Scott Turow and Judge Richard Posner will talk about the future of books, authors, and libraries in the digital age at the next “Conversations at the Newberry,” a new series of discussions to generate thought-provoking discourse for and frame important questions about enduring issues that are timely today. Each evening features a pair of authors speaking about topics on which they have expertise and with which they are enthusiastically engaged, followed by give and take with the audience.

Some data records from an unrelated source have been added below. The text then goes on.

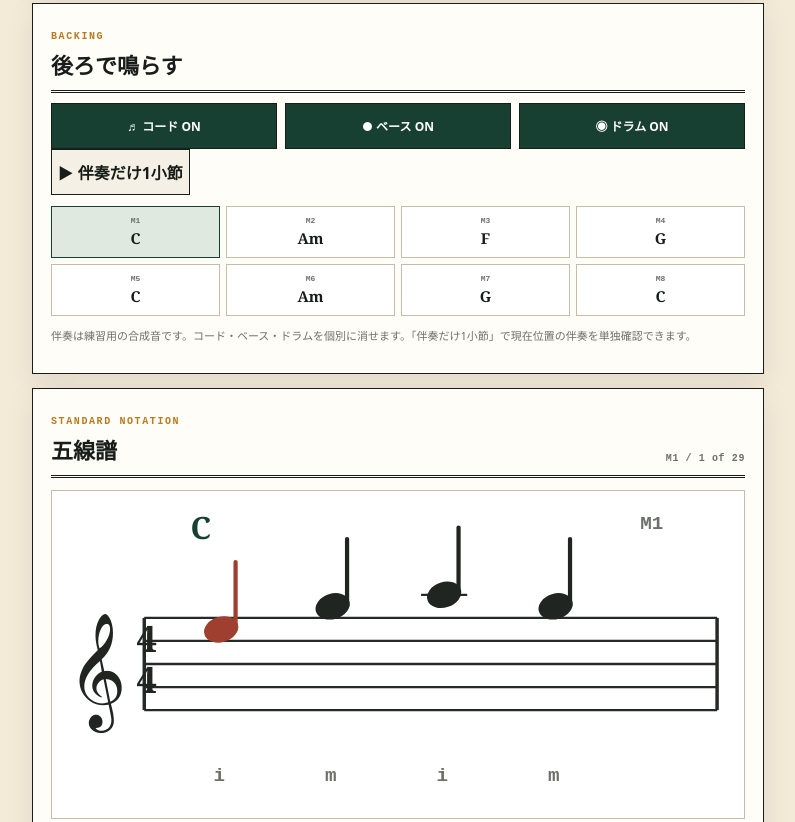
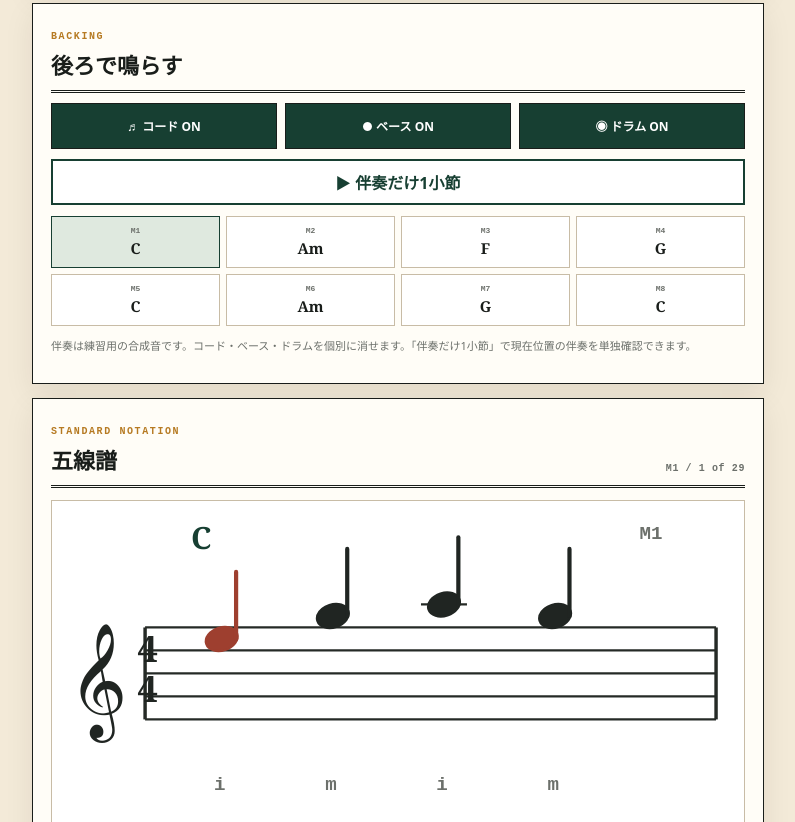
Before and after one commit to kitune2go/fingerstyle-guitar-practice, a website: page phrase.html in a window 1280 px wide. Shown: the part 664-1486 px from the top of the page, without its empty margins (242-1037 px from the left). Drawn offline with Linux system fonts and the light colour scheme.

Commit message:
fix: stabilize staff sizing and backing preview UI

```diff
--- a/phrase.css
+++ b/phrase.css
@@ -30,12 +30,14 @@ button.primary{background:var(--green);color:#fff}button:disabled{opacity:.4}
 .section-title{display:flex;align-items:end;justify-content:space-between;gap:12px;padding-bottom:10px;border-bottom:3px double var(--ink);margin-bottom:12px}.section-title.compact{margin-bottom:10px}
 .section-title h2{margin:4px 0 0;font-size:22px}.section-title>span{color:var(--muted);letter-spacing:.06em}
 .backing-toggle{font-size:12px}.backing-toggle.active{background:var(--green);color:#fff}
+.preview-backing{width:100%;margin-top:10px;background:#fff;border:2px solid var(--green);color:var(--green)}
+.preview-backing:active{transform:translateY(1px)}
 .chord-progression{display:grid;grid-template-columns:repeat(4,1fr);gap:6px;margin-top:11px}
 .chord-chip{display:grid;gap:3px;padding:9px 6px;border:1px solid var(--line);background:#fff;text-align:center}
 .chord-chip small{color:var(--muted);font:700 8px ui-monospace,monospace}.chord-chip strong{font:800 15px Georgia,serif}
 .chord-chip.active{background:var(--green-light);border-color:var(--green)}
 .staff-systems{display:grid;gap:10px}
-.staff-system{width:100%;display:block;background:#fff;border:1px solid var(--line);overflow:visible}
+.staff-system{width:100%;height:auto;aspect-ratio:360/170;display:block;background:#fff;border:1px solid var(--line);overflow:visible}
 .staff-line,.bar-line,.ledger{stroke:#252a26;stroke-width:1.2}.bar-line{stroke-width:1.8}
 .note-head{fill:#202522;stroke:#202522;stroke-width:1.2}.note-head.open{fill:#fff}.note-stem,.note-flag{stroke:#202522;stroke-width:2.2;fill:none;stroke-linecap:round}
 .note-symbol{cursor:pointer}.note-symbol.active .note-head{fill:var(--red);stroke:var(--red)}.note-symbol.active .note-head.open{fill:#fff;stroke:var(--red);stroke-width:2.4}
```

The American Council of Learned Societies (ACLS) has chosen the Newberry to host a two-year Public Fellow to work with the newly created Department of Digital Initiatives and Services to develop an integrated digital strategy for research and learning in the humanities. The Newberry is one of only 13 organizations in the country—and the only one in the Midwest—selected for the program, which will place recent PhD awardees from the humanities and humanistic social sciences in two-year staff positions at 13 government and nonprofit entities. Made possible by a grant from The Andrew W.
The Newberry has completed one of the most critical projects under the auspices of the Campaign for Tomorrow’s Newberry; the installation of compact shelving on three floors of its Stack Building. Made possible by the generous support of the late Gerald F. Fitzgerald, Sr., and his wife, Marjorie, the project has given the library a stunning 13.75 miles of new shelving and the equivalent of a full floor of additional storage. All materials are once again available for use.
The National Endowment for the Humanities (NEH) has granted the Newberry $326,803 to help community college faculty enrich their students’ learning in the area of American religious pluralism. Utilizing the Newberry’s rich collections and expertise, “Out of Many: Religious Pluralism in America” is a two-year, multi-day seminar program that will bring together 20 community college faculty to explore American religious pluralism through discussions with scholars in the field, public programs, and collaborative research focused on curriculum development.
Today most Americans remember the War of 1812 for inspiring Francis Scott Key to write “The Star Spangled Banner.” Many of the conflict’s most familiar events—the battle of New Orleans, impressment of American sailors into the British Navy, and the British assault on Washington D.C.—took place far away from the Great Lakes. Yet the war stretched through the United States’ northwestern territory to Fort Dearborn and beyond, and sparked fighting among Indians, Canadians, the British, and Americans.